Prompt
Count the lines in the entries that contain the string "StatelessWidget". State nothing but the number.
------------------------------------
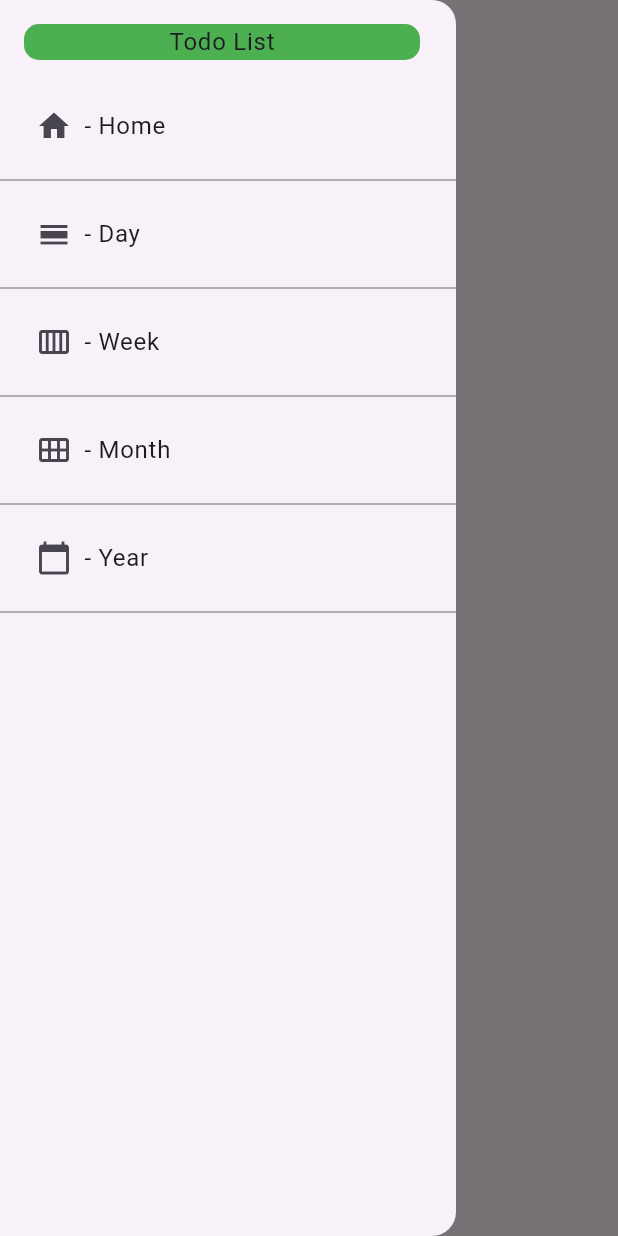
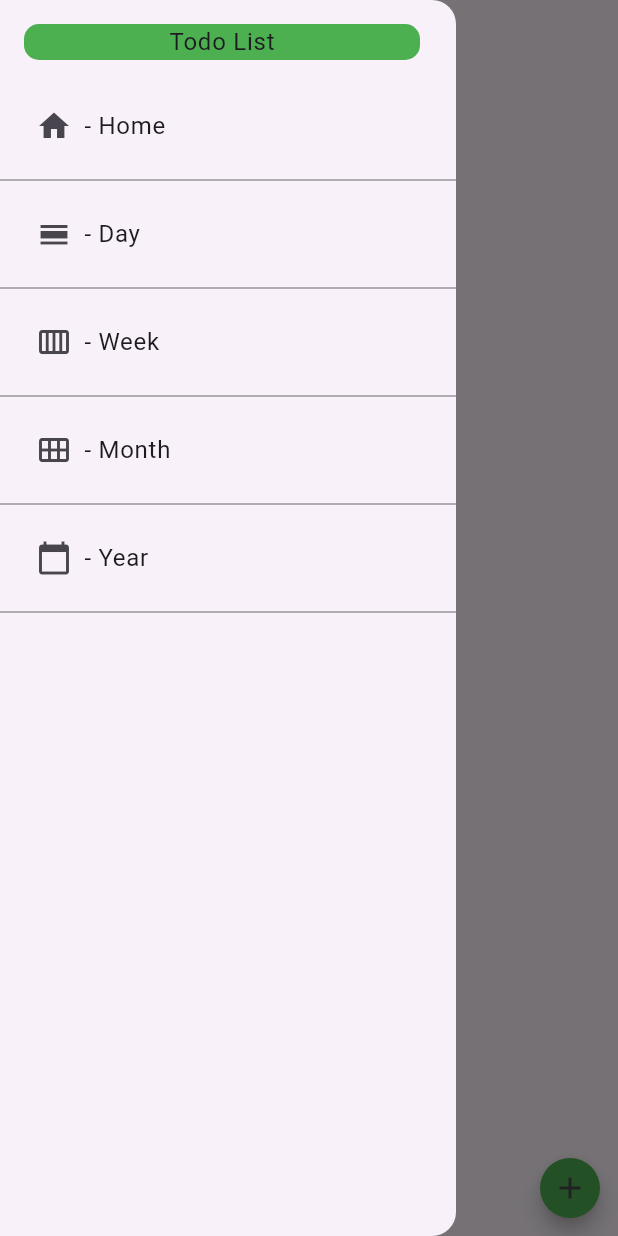
Before and after one commit to ErickDutra/app_TO_DO_List, a Flutter app: the screen it shows after launch, with the side drawer open, on a phone screen of 412 x 824 dp. Run offline on Flutter 3.47's test engine with Material 3 defaults, Android fonts, the phone set to English and light mode, and no system bars; our stand-ins replace sqflite; accounts and stored records are empty.

Commit message:
repair database and create button addict

```diff
--- a/to_do_list/lib/components/tasks_year.dart
+++ b/to_do_list/lib/components/tasks_year.dart
@@ -22,8 +22,8 @@ class TasksYear extends StatelessWidget {
             SizedBox(height: 10.0),
             // Adicione aqui a lista de tarefas do dia
             Text('1. Tarefa 1'),
-            Text('2. Tarefa 2'),
-            Text('3. Tarefa 3'),
+            const Text('2. Tarefa 2'),
+            const Text('3. Tarefa 3'),
             // Adicione mais tarefas conforme necessário
           ],
         ),
--- a/to_do_list/lib/main.dart
+++ b/to_do_list/lib/main.dart
@@ -16,12 +16,15 @@ class MyApp extends StatelessWidget {
           colorScheme: ColorScheme.fromSeed(seedColor: Colors.deepPurple),
           useMaterial3: true,
         ),
-        home: HomePage());
+        home: const HomePage());
   }
 }
 
 class HomePage extends StatefulWidget {
+  const HomePage({super.key});
+
   @override
+  // ignore: library_private_types_in_public_api
   _HomePageState createState() => _HomePageState();
 }
 
@@ -29,10 +32,38 @@ class _HomePageState extends State<HomePage> {
   @override
   Widget build(BuildContext context) {
     return Scaffold(
-      drawer:MyDrawer(),
-      appBar: AppBar(
-        title: Text('All tasks'),
-      ),
+        drawer: MyDrawer(),
+        appBar: AppBar(
+          title: const Text('All tasks'),
+        ),
+        body: ButtonAddict());
+  }
+}
+
+class ButtonAddict extends StatelessWidget {
+  @override
+  Widget build(BuildContext context) {
+    return  Column(
+        mainAxisAlignment: MainAxisAlignment.end,
+        children: [
+          Row(
+            mainAxisAlignment: MainAxisAlignment.end,
+            children: [
+              Container(
+                margin: EdgeInsets.all(8),
+                child: IconButton(
+                    style: ButtonStyle(
+                      shadowColor: MaterialStateProperty.all<Color>(Colors.black),
+                      elevation: MaterialStateProperty.all<double>(5.0),
+                      backgroundColor: MaterialStateProperty.all<Color>(
+                          Colors.green), // Defina  cor de fundo desejada aqui
+                    ),
+                    onPressed: () {},
+                    icon: Icon(Icons.add)),
+              ),
+            ],
+          ),
+        ],
     );
   }
 }
--- a/to_do_list/pubspec.yaml
+++ b/to_do_list/pubspec.yaml
@@ -32,6 +32,8 @@ dependencies:
     sdk: flutter
   sqflite: ^2.1.0+1
   intl: ^0.17.0
+
+  path: 1.9.0
 
 
   # The following adds the Cupertino Icons font to your application.
```
Also changed, not shown: to_do_list/lib/components/db.dart (deleted, +0 -28 lines), to_do_list/lib/components/tasks_day.dart (+0 -60 lines), to_do_list/lib/components/tasks_repository.dart (deleted, +0 -65 lines), to_do_list/lib/utils/db_task.dart (added, +32 -0 lines).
------------------------------------
Result
3